Saturday, July 5, 2014

4 Pentecost Yr A Proper 9 July 6 2014

Audio 7.6.2014

Freedom. The holiday we just celebrated is about freedom and independence. We celebrate the wonder of this country, the bounty and riches we experience. We celebrate that amazing event of bravery and courage that gave rise to this country, free from the rule of the British crown, free to govern itself by consent of the people. We celebrate family, and friends, and country, and we celebrate in safety. Our Declaration of Independence insures that we can have our opinions on just about everything, knowing that we can do so in safety. 

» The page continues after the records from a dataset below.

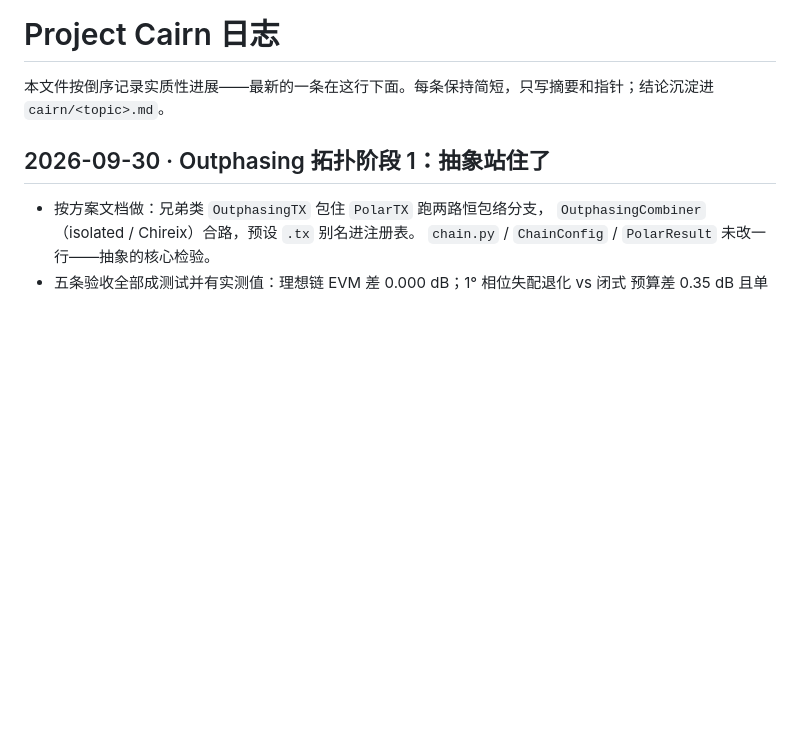
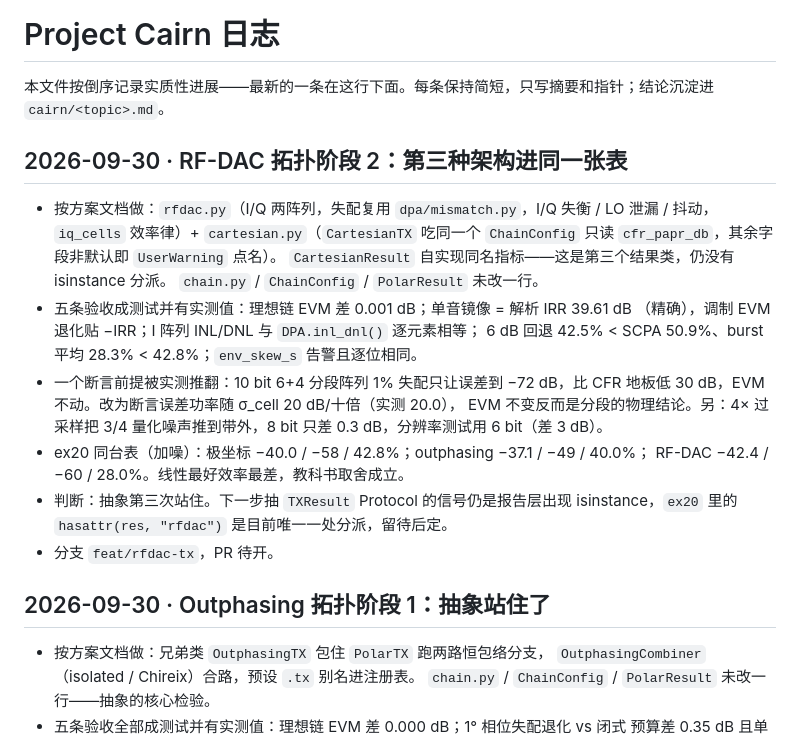
Before and after one commit to alexyudragonsword-collab/polar_tx, a Markdown page: cairn/LOG.md, the part around the change. Drawn GitHub-style; blank space fills up the shorter version.

```diff
--- a/cairn/LOG.md
+++ b/cairn/LOG.md
@@ -1,6 +1,26 @@
 # Project Cairn 日志
 
 本文件按倒序记录实质性进展——最新的一条在这行下面。每条保持简短，只写摘要和指针；结论沉淀进 `cairn/<topic>.md`。
+
+## 2026-09-30 · RF-DAC 拓扑阶段 2：第三种架构进同一张表
+
+- 按方案文档做：`rfdac.py`（I/Q 两阵列，失配复用 `dpa/mismatch.py`，I/Q 失衡 /
+  LO 泄漏 / 抖动，`iq_cells` 效率律）+ `cartesian.py`（`CartesianTX` 吃同一个
+  `ChainConfig` 只读 `cfr_papr_db`，其余字段非默认即 `UserWarning` 点名）。
+  `CartesianResult` 自实现同名指标——这是第三个结果类，仍没有 isinstance 分派。
+  `chain.py` / `ChainConfig` / `PolarResult` 未改一行。
+- 五条验收成测试并有实测值：理想链 EVM 差 0.001 dB；单音镜像 = 解析 IRR 39.61 dB
+  （精确），调制 EVM 退化贴 −IRR；I 阵列 INL/DNL 与 `DPA.inl_dnl()` 逐元素相等；
+  6 dB 回退 42.5% < SCPA 50.9%、burst 平均 28.3% < 42.8%；`env_skew_s` 告警且逐位相同。
+- 一个断言前提被实测推翻：10 bit 6+4 分段阵列 1% 失配只让误差到 −72 dB，比 CFR
+  地板低 30 dB，EVM 不动。改为断言误差功率随 σ_cell 20 dB/十倍（实测 20.0），
+  EVM 不变反而是分段的物理结论。另：4× 过采样把 3/4 量化噪声推到带外，8 bit
+  只差 0.3 dB，分辨率测试用 6 bit（差 3 dB）。
+- ex20 同台表（加噪）：极坐标 −40.0 / −58 / 42.8%；outphasing −37.1 / −49 / 40.0%；
+  RF-DAC −42.4 / −60 / 28.0%。线性最好效率最差，教科书取舍成立。
+- 判断：抽象第三次站住。下一步抽 `TXResult` Protocol 的信号仍是报告层出现
+  isinstance，`ex20` 里的 `hasattr(res, "rfdac")` 是目前唯一一处分派，留待后定。
+- 分支 `feat/rfdac-tx`，PR 待开。
 
 ## 2026-09-30 · Outphasing 拓扑阶段 1：抽象站住了
 
```
Also changed, not shown: CHANGELOG.md (+28 -0 lines).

And Freedom is what Jesus' life, death, and resurrection affects for us, God's beloved. This freedom is not about independence, but about interdependence. Jesus wants to walk this path of freedom with us, Jesus wants to take our burdens from us, to free us from the oppression of feeling unworthy, and to love us completely and absolutely, so that we are free to love others in the same way. And yet, like Paul in Romans, we just seem to get lost in the muck and mess of our wants and desires, our will and our wretchedness. Our tendency to sin, to miss the mark, is sometimes so strong, it's almost as if we choose to stay in bondage, rather than to live in the freedom Jesus offers.

Jesus says, Come to me, all you that are weary and are carrying heavy burdens, and I will give you rest. Take my yoke upon you, and learn from me; for I am gentle and humble in heart, and you will find rest for your souls. For my yoke is kind, good, useful, which are all better translations than “easy”. The yoke is a symbol of burden, oppression, and hardship. But we can’t forget who is pulling the burden with us, with his head through the other oxbow.

Jesus wants to give us freedom, Jesus wants to take our burdens from us onto himself, and yet, like Paul, we tend to hang on to them for dear life. Why is it so hard for us to trust Jesus? Why is it so hard for us to lay our burdens down? Why do we need to be cajoled and convinced that Jesus' way is the way of freedom?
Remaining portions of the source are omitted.